Steroid-induced osteoporosis (SIOP) is osteoporosis arising due to use of glucocorticoids (steroid hormones) - analogous to Cushing's syndrome and involving mainly the axial skeleton. The synthetic glucocorticoid prescription drug prednisone is a main candidate after prolonged intake. Bisphosphonates are beneficial in reducing the risk of vertebral fractures.  Some professional guidelines recommend prophylactic calcium and vitamin D supplementation in patients who take the equivalent of more than 30 mg hydrocortisone ( mg of prednisolone), especially when this is in excess of three months.   The use of thiazide diuretics, and gonadal hormone replacement has also been recommended, with the use of calcitonin, bisphosphonates, sodium fluoride or anabolic steroids also suggested in refractory cases.  Alternate day use may not prevent this complication. 

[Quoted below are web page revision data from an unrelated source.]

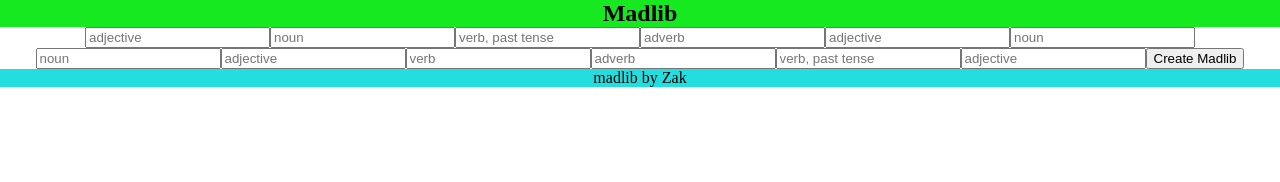
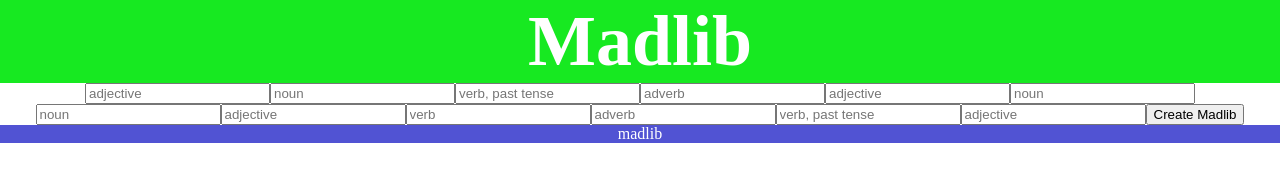
Before and after one commit to rapscalan/ReactProps-17, a React app: page / in a window 1280 px wide. Built offline with nearby package versions, Linux system fonts and the light colour scheme.

Commit message:
missing input, missing proptype

```diff
--- a/src/components/App.css
+++ b/src/components/App.css
@@ -1,6 +1,7 @@
 .Header {
   background-color: rgb(23,233,33);
-
+  font-size: 3em;
+  color: white;
   h1 {
     text-decoration: bold;
   }
@@ -12,7 +13,8 @@ body {
   align-items: flex-start;
 }
 .Footer {
-  background-color: rgb(34,222,222);
+  background-color: rgb(81, 83, 211);
+  color: white;
 }
 body, footer, h1{
   margin: 0 auto;
--- a/src/components/Footer.js
+++ b/src/components/Footer.js
@@ -5,7 +5,7 @@ class Footer extends Component {
   render() {
     return (
       <footer className={styles.Footer}>
-        madlib by Zak
+        madlib
       </footer>
     );
   }
--- a/src/components/madlib/Form.js
+++ b/src/components/madlib/Form.js
@@ -56,7 +56,8 @@ const Form = ({ onSubmit, onChange }) => (
 );
 
 Form.propTypes = {
-  onSubmit: PropTypes.func.isRequired
+  onSubmit: PropTypes.func.isRequired,
+  onChange: PropTypes.func.isRequired
 };
 
 export default Form;
--- a/src/containers/Madlib.js
+++ b/src/containers/Madlib.js
@@ -40,7 +40,8 @@ export default class Madlib extends Component{
         state.inputs['7'],
         state.inputs['8'],
         state.inputs['9'],
-        state.inputs['10']
+        state.inputs['10'],
+        state.inputs['11']
       ]
 
     }));
```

The first isolation and structure identifications of prednisone and prednisolone were done in 1950 by Arthur Nobile .    The first commercially feasible synthesis of prednisone was carried out in 1955 in the laboratories of Schering Corporation, which later became Schering-Plough Corporation , by Arthur Nobile and coworkers.  They discovered that cortisone could be microbiologically oxidized to prednisone by the bacterium Corynebacterium simplex. The same process was used to prepare prednisolone from hydrocortisone . 
An attempt was made to reproduce in the experimental animal the clinical condition of steroid induced avascular necrosis of bone. There was a decrease in the ability of subchondral osteocytes to metabolize H3 cytidine and an increased amount of cell death as indicated by the number of empty subchondral lacunae. Oil red O stain for intravascular fat demonstrated large accumulations of fat in subchondral vessels. Much of this fat was deformed and was surrounded by reticulin, leading to the conclusion that it was embolic. A study of human material showed intravascular fat and diminished number of osteocytes in patients on systemic steroids who had died without clinical evidence of avascular necrosis. In addition, intravascular fat was demonstrated in avascular femoral heads and humeral heads both from transplant patients and patients receiving steroids for other reasons. The most tenable explanation for this series of events involves steroid-induced fatty liver with subsequent showeres of fatty emboli, which lodge in the subchondral region owing to the microvascular anatomy. Cell death ensues, and the necrotic bone is partially removed by the normal resorptive mechanism, but steroids retard osteogenesis, lead to microfractures, and eventually sequester the involved area.